Dataset entries
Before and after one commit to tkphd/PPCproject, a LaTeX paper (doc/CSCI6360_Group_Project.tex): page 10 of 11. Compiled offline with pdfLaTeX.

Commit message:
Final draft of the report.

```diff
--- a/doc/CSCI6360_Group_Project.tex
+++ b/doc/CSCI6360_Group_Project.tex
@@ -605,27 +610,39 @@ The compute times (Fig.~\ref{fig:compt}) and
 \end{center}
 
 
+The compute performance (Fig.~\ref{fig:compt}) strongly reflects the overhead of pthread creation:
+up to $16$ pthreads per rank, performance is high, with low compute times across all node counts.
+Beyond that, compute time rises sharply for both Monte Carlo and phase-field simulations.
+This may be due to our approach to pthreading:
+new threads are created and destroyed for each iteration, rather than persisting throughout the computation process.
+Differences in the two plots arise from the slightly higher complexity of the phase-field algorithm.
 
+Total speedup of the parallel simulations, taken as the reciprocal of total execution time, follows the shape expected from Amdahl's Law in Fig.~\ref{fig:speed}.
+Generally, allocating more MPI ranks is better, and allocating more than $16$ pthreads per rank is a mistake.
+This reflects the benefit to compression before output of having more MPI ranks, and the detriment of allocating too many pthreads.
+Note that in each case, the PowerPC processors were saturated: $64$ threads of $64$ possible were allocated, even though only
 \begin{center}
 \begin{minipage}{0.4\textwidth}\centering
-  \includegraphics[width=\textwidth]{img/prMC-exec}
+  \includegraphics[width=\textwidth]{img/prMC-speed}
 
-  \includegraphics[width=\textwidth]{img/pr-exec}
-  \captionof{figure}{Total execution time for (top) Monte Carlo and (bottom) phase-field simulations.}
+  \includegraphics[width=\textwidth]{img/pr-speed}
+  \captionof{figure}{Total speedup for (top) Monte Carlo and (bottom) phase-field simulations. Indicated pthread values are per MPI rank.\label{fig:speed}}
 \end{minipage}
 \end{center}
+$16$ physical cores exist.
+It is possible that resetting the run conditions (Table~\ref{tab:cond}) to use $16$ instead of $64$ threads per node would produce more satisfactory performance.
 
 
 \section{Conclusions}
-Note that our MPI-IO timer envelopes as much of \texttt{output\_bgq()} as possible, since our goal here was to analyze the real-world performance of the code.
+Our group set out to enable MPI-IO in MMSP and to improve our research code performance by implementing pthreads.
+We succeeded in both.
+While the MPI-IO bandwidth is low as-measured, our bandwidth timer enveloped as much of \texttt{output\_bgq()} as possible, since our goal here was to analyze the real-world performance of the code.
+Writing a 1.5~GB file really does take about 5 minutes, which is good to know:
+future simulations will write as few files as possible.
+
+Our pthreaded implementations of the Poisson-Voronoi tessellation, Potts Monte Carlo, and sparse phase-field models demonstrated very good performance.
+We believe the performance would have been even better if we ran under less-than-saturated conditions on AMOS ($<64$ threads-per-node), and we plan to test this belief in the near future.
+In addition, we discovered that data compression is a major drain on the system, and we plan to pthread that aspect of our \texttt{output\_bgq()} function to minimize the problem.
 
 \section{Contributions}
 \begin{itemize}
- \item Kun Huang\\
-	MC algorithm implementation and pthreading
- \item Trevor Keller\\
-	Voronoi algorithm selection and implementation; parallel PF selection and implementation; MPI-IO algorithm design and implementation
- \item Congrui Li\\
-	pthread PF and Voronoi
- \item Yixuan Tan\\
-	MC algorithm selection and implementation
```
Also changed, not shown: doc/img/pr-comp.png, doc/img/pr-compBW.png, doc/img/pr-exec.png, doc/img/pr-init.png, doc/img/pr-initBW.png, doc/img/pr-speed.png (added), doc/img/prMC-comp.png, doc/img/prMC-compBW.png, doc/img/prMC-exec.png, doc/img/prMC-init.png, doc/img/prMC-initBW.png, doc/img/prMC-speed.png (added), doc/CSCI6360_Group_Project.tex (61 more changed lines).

How to complete this task
All the records above need to be restated exactly, line by line.

Solved exercise
Before and after one commit to tkphd/PPCproject, a LaTeX paper (doc/CSCI6360_Group_Project.tex): page 10 of 11. Compiled offline with pdfLaTeX.

Commit message:
Final draft of the report.

```diff
--- a/doc/CSCI6360_Group_Project.tex
+++ b/doc/CSCI6360_Group_Project.tex
@@ -605,27 +610,39 @@ The compute times (Fig.~\ref{fig:compt}) and
 \end{center}
 
 
+The compute performance (Fig.~\ref{fig:compt}) strongly reflects the overhead of pthread creation:
+up to $16$ pthreads per rank, performance is high, with low compute times across all node counts.
+Beyond that, compute time rises sharply for both Monte Carlo and phase-field simulations.
+This may be due to our approach to pthreading:
+new threads are created and destroyed for each iteration, rather than persisting throughout the computation process.
+Differences in the two plots arise from the slightly higher complexity of the phase-field algorithm.
 
+Total speedup of the parallel simulations, taken as the reciprocal of total execution time, follows the shape expected from Amdahl's Law in Fig.~\ref{fig:speed}.
+Generally, allocating more MPI ranks is better, and allocating more than $16$ pthreads per rank is a mistake.
+This reflects the benefit to compression before output of having more MPI ranks, and the detriment of allocating too many pthreads.
+Note that in each case, the PowerPC processors were saturated: $64$ threads of $64$ possible were allocated, even though only
 \begin{center}
 \begin{minipage}{0.4\textwidth}\centering
-  \includegraphics[width=\textwidth]{img/prMC-exec}
+  \includegraphics[width=\textwidth]{img/prMC-speed}
 
-  \includegraphics[width=\textwidth]{img/pr-exec}
-  \captionof{figure}{Total execution time for (top) Monte Carlo and (bottom) phase-field simulations.}
+  \includegraphics[width=\textwidth]{img/pr-speed}
+  \captionof{figure}{Total speedup for (top) Monte Carlo and (bottom) phase-field simulations. Indicated pthread values are per MPI rank.\label{fig:speed}}
 \end{minipage}
 \end{center}
+$16$ physical cores exist.
+It is possible that resetting the run conditions (Table~\ref{tab:cond}) to use $16$ instead of $64$ threads per node would produce more satisfactory performance.
 
 
 \section{Conclusions}
-Note that our MPI-IO timer envelopes as much of \texttt{output\_bgq()} as possible, since our goal here was to analyze the real-world performance of the code.
+Our group set out to enable MPI-IO in MMSP and to improve our research code performance by implementing pthreads.
+We succeeded in both.
+While the MPI-IO bandwidth is low as-measured, our bandwidth timer enveloped as much of \texttt{output\_bgq()} as possible, since our goal here was to analyze the real-world performance of the code.
+Writing a 1.5~GB file really does take about 5 minutes, which is good to know:
+future simulations will write as few files as possible.
+
+Our pthreaded implementations of the Poisson-Voronoi tessellation, Potts Monte Carlo, and sparse phase-field models demonstrated very good performance.
+We believe the performance would have been even better if we ran under less-than-saturated conditions on AMOS ($<64$ threads-per-node), and we plan to test this belief in the near future.
+In addition, we discovered that data compression is a major drain on the system, and we plan to pthread that aspect of our \texttt{output\_bgq()} function to minimize the problem.
 
 \section{Contributions}
 \begin{itemize}
- \item Kun Huang\\
-	MC algorithm implementation and pthreading
- \item Trevor Keller\\
-	Voronoi algorithm selection and implementation; parallel PF selection and implementation; MPI-IO algorithm design and implementation
- \item Congrui Li\\
-	pthread PF and Voronoi
- \item Yixuan Tan\\
-	MC algorithm selection and implementation
```
Also changed, not shown: doc/img/pr-comp.png, doc/img/pr-compBW.png, doc/img/pr-exec.png, doc/img/pr-init.png, doc/img/pr-initBW.png, doc/img/pr-speed.png (added), doc/img/prMC-comp.png, doc/img/prMC-compBW.png, doc/img/prMC-exec.png, doc/img/prMC-init.png, doc/img/prMC-initBW.png, doc/img/prMC-speed.png (added), doc/CSCI6360_Group_Project.tex (61 more changed lines).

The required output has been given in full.